5. Determine your risk tolerance 

Know how you feel about risk in investing. The "Investment Risk Tolerance Quiz" offered by Rutgers' New Jersey Agricultural Experiment Station, can give you a quick read on your risk tolerance. It's a quantitative approach to the "sleep number" test discussed by David Stevens in the Bankrate feature, "8 tips for investing in hard times."

If you find yourself tossing and turning at night, and it's not your mattress but rather the markets keeping you awake, then it's time to dial down the risk of your portfolio.

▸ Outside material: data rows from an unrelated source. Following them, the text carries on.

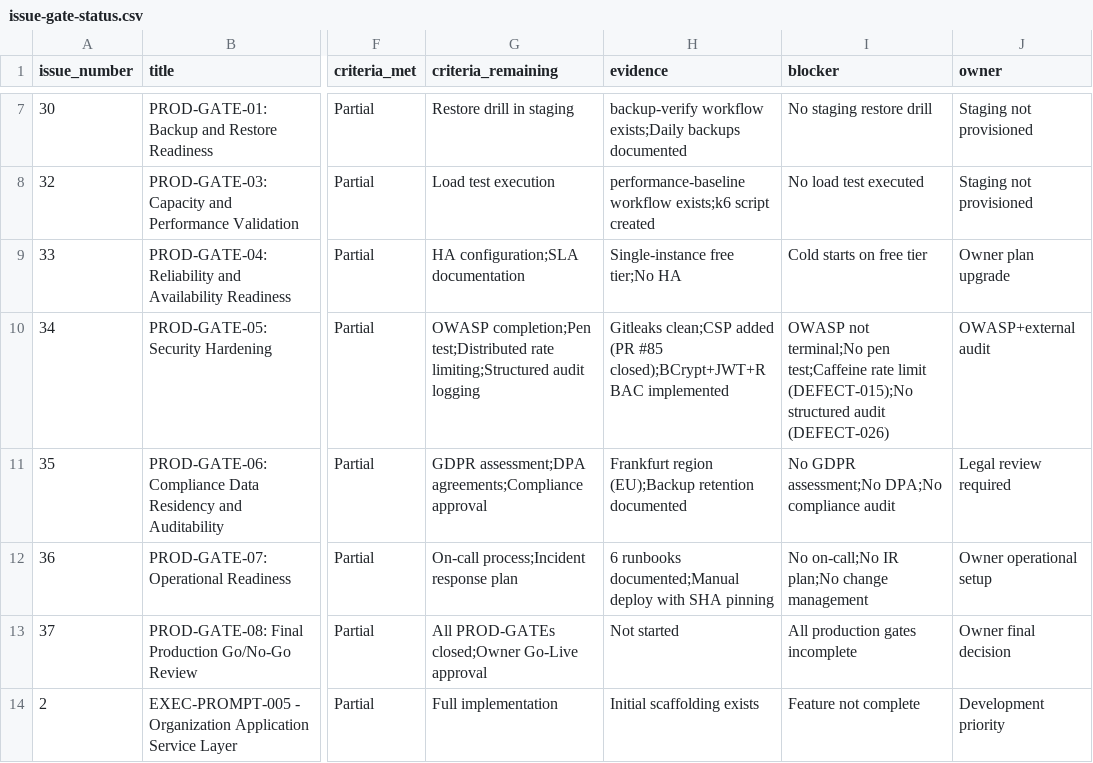
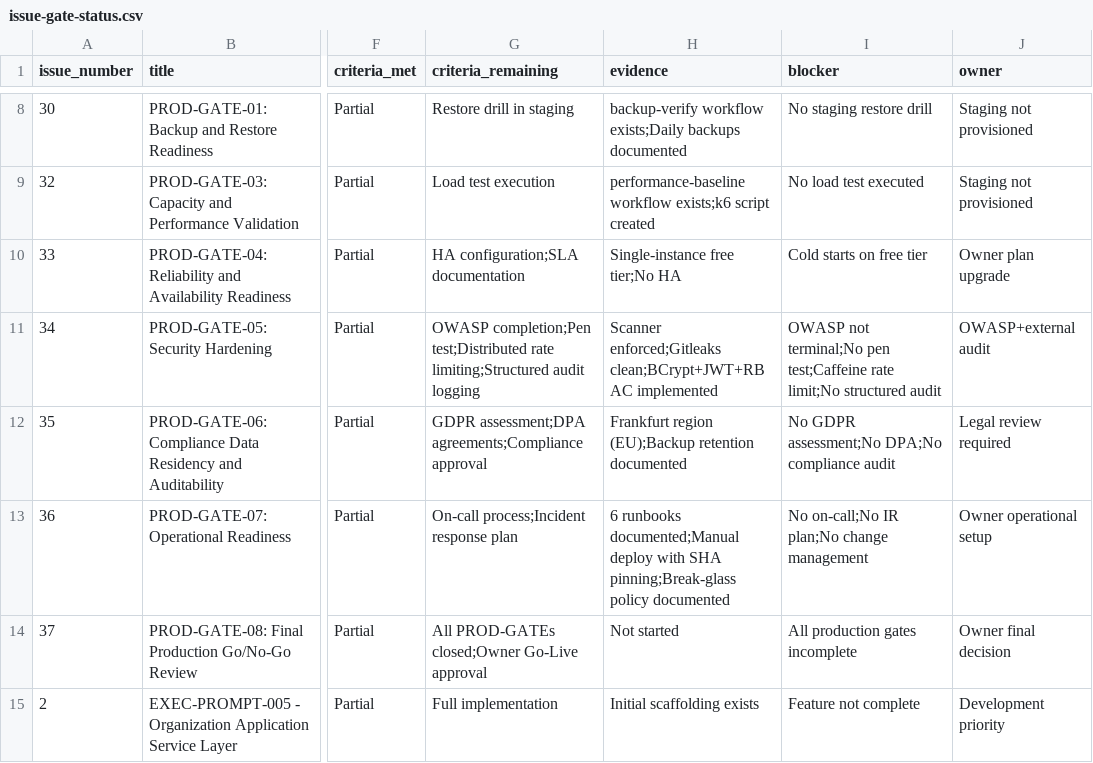
Before and after one commit to snadaiapp-png/SNAD, a CSV file: docs/audit/issue-gate-status.csv, drawn as a sheet; only a part is shown, gaps mark what is left out; addresses are those after the commit; the diff covers the shown part only; the diff names each change by its address in the sheet, - before the commit and + after, or states it on an @@ line.

Commit message:
docs(audit): update evidence CSVs with live data [EXEC-PROMPT-010R9]
EXEC-PROMPT-010R9: Update all evidence CSV files with live data.

### Files updated (3):
1. docs/audit/FINAL-ENGINEERING-BASELINE-CHECKS.csv (new — 16 checks with Run IDs and SHAs)
2. docs/audit/issue-gate-status.csv (updated — all 14 issues with current state)
3. docs/audit/remaining-risks.csv (updated — 11 findings with current status)

### Key Updates:
- Engineering baseline SHA: 42d42e6
- Monitoring: 4/4 SUCCESS on clean SHA
- Development Security Acceptance: SUCCESS (41+ tests, 0 skipped)
- OWASP: IN PROGRESS (parser tests passed, NVD download running)
- Scanner: 27/27 workflows pass, 15/15 tests pass, CI enforced
- Branch disposition: 0 deletion-eligible, 1 SECURITY HOLD
- Issue #109: CONTAINED (rotation pending)
- Issue #101: NOT APPROVED (OWASP + Sprint 0 pending)

DB impact: None
API impact: None
Security impact: None (evidence documentation)
Rollback: revert this commit

```diff
--- a/docs/audit/issue-gate-status.csv
+++ b/docs/audit/issue-gate-status.csv
-H11 (evidence): Gitleaks clean;CSP added (PR #85 closed);BCrypt+JWT+RBAC implemented
+H11 (evidence): Scanner enforced;Gitleaks clean;BCrypt+JWT+RBAC implemented
-I11 (blocker): …test;Caffeine rate limit (DEFECT-015);No structured audit (DEFECT-026)
+I11 (blocker): …test;Caffeine rate limit;No structured audit
-H13 (evidence): …with SHA pinning
+H13 (evidence): …with SHA pinning;Break-glass policy documented
```
Also changed, not shown: 1 added row and 21 edited cells elsewhere in this file, docs/audit/remaining-risks.csv, 1 other file.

If you're not willing to take on much risk, then you should expect to contribute a higher percentage of your income to your retirement investments. There's a trade-off between the willingness to accept risk in investing and the returns you can expect from investing. It's easy to focus on the safety of principal invested, but you have to also be concerned about earning a high enough return to have that principal's purchasing power increase with inflation. If your investments can't keep pace with inflation, then you will fall behind in meeting your retirement goals.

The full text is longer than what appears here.